- What you should do -
In the material below, find each line with the word "spec" and copy it.
━━ Extracted information
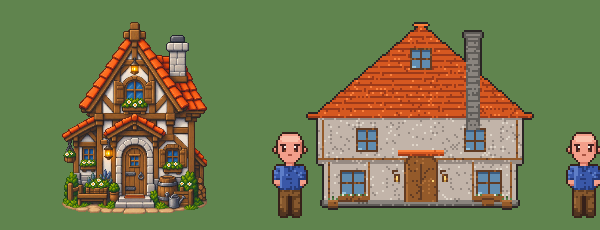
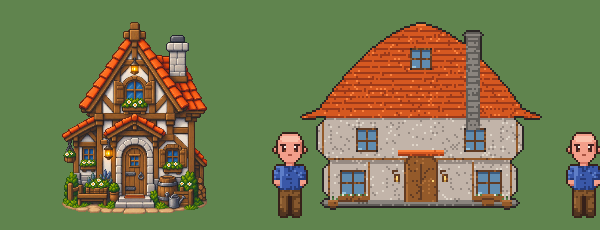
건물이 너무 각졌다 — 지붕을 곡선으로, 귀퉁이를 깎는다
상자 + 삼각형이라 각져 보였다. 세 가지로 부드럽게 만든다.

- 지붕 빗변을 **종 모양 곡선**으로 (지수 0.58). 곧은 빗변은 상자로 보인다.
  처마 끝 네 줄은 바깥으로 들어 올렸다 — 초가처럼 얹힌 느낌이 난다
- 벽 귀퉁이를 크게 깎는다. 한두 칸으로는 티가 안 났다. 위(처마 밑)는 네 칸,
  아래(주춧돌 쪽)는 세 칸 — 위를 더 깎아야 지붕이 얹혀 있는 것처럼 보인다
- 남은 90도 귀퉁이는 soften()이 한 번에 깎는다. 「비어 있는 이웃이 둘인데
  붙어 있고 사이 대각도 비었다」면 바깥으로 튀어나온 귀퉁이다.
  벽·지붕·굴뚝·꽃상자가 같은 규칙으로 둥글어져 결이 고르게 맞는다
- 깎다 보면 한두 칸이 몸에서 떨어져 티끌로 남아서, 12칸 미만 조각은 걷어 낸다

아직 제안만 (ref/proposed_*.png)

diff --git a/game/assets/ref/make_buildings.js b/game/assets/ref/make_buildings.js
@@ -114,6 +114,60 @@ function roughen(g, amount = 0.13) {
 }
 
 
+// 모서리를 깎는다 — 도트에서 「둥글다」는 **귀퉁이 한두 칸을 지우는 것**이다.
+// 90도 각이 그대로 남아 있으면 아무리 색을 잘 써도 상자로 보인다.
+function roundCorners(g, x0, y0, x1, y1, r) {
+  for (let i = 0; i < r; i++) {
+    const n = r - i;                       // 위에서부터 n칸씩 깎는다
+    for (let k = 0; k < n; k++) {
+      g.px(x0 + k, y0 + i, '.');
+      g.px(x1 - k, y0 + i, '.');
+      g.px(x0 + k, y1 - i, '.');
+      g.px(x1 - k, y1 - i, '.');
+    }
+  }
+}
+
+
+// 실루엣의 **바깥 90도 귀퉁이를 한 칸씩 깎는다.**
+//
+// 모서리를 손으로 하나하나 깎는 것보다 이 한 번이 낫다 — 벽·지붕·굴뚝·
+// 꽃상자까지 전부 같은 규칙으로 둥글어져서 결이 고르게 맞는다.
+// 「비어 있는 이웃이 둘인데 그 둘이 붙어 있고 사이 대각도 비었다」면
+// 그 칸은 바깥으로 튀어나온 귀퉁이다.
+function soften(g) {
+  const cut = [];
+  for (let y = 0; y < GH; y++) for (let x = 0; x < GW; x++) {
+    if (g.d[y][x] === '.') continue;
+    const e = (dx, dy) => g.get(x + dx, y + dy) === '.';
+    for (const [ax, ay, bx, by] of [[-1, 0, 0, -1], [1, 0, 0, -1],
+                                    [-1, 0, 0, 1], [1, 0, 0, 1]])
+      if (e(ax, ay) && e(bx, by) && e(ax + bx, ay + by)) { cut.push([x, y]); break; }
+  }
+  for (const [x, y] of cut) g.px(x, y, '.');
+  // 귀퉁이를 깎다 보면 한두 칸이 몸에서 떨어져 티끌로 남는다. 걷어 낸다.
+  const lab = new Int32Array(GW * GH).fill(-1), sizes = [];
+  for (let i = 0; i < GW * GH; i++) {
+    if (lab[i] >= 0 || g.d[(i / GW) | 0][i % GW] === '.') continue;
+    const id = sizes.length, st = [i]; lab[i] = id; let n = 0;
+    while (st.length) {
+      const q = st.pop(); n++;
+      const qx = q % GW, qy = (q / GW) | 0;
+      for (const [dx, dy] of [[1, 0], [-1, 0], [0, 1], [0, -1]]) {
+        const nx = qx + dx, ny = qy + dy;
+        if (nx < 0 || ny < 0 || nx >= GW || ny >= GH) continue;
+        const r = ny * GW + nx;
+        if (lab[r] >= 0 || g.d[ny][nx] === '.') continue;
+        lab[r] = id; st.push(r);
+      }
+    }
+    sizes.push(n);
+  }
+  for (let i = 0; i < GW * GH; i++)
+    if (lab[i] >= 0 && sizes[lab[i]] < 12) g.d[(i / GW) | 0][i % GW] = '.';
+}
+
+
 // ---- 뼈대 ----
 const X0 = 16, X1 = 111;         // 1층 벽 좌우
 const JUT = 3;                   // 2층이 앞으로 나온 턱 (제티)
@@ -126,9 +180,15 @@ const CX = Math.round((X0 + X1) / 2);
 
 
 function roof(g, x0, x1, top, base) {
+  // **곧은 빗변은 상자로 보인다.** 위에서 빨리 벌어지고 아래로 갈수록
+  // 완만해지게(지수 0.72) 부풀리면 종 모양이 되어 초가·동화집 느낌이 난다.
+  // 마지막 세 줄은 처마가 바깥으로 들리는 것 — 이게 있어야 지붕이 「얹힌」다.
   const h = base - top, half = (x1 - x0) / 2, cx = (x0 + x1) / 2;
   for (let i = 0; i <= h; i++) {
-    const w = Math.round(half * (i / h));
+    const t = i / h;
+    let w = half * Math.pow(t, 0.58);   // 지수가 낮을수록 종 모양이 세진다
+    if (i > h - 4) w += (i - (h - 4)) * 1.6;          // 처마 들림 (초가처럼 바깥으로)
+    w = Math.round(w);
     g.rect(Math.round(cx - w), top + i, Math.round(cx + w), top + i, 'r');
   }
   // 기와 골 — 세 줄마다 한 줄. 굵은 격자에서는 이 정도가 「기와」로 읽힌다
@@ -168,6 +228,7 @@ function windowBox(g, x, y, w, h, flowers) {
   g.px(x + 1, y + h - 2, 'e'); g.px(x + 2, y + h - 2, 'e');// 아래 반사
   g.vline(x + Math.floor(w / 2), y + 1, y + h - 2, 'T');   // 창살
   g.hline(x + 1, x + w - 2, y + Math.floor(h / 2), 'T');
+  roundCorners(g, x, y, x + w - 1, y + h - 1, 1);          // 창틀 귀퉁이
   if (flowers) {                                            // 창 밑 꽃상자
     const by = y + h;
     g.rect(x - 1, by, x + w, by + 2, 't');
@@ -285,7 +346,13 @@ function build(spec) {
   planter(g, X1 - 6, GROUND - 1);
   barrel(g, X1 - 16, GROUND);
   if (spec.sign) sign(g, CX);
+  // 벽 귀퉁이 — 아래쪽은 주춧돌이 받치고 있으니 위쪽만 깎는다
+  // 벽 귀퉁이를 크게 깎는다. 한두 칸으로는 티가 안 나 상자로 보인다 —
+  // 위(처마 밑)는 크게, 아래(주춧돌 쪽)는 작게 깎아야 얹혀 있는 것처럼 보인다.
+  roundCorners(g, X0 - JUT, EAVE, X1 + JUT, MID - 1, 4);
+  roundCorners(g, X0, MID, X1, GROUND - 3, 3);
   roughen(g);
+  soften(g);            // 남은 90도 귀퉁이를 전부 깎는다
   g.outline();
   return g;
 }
━━━━
- Solution -
@@ -285,7 +346,13 @@ function build(spec) {
   if (spec.sign) sign(g, CX);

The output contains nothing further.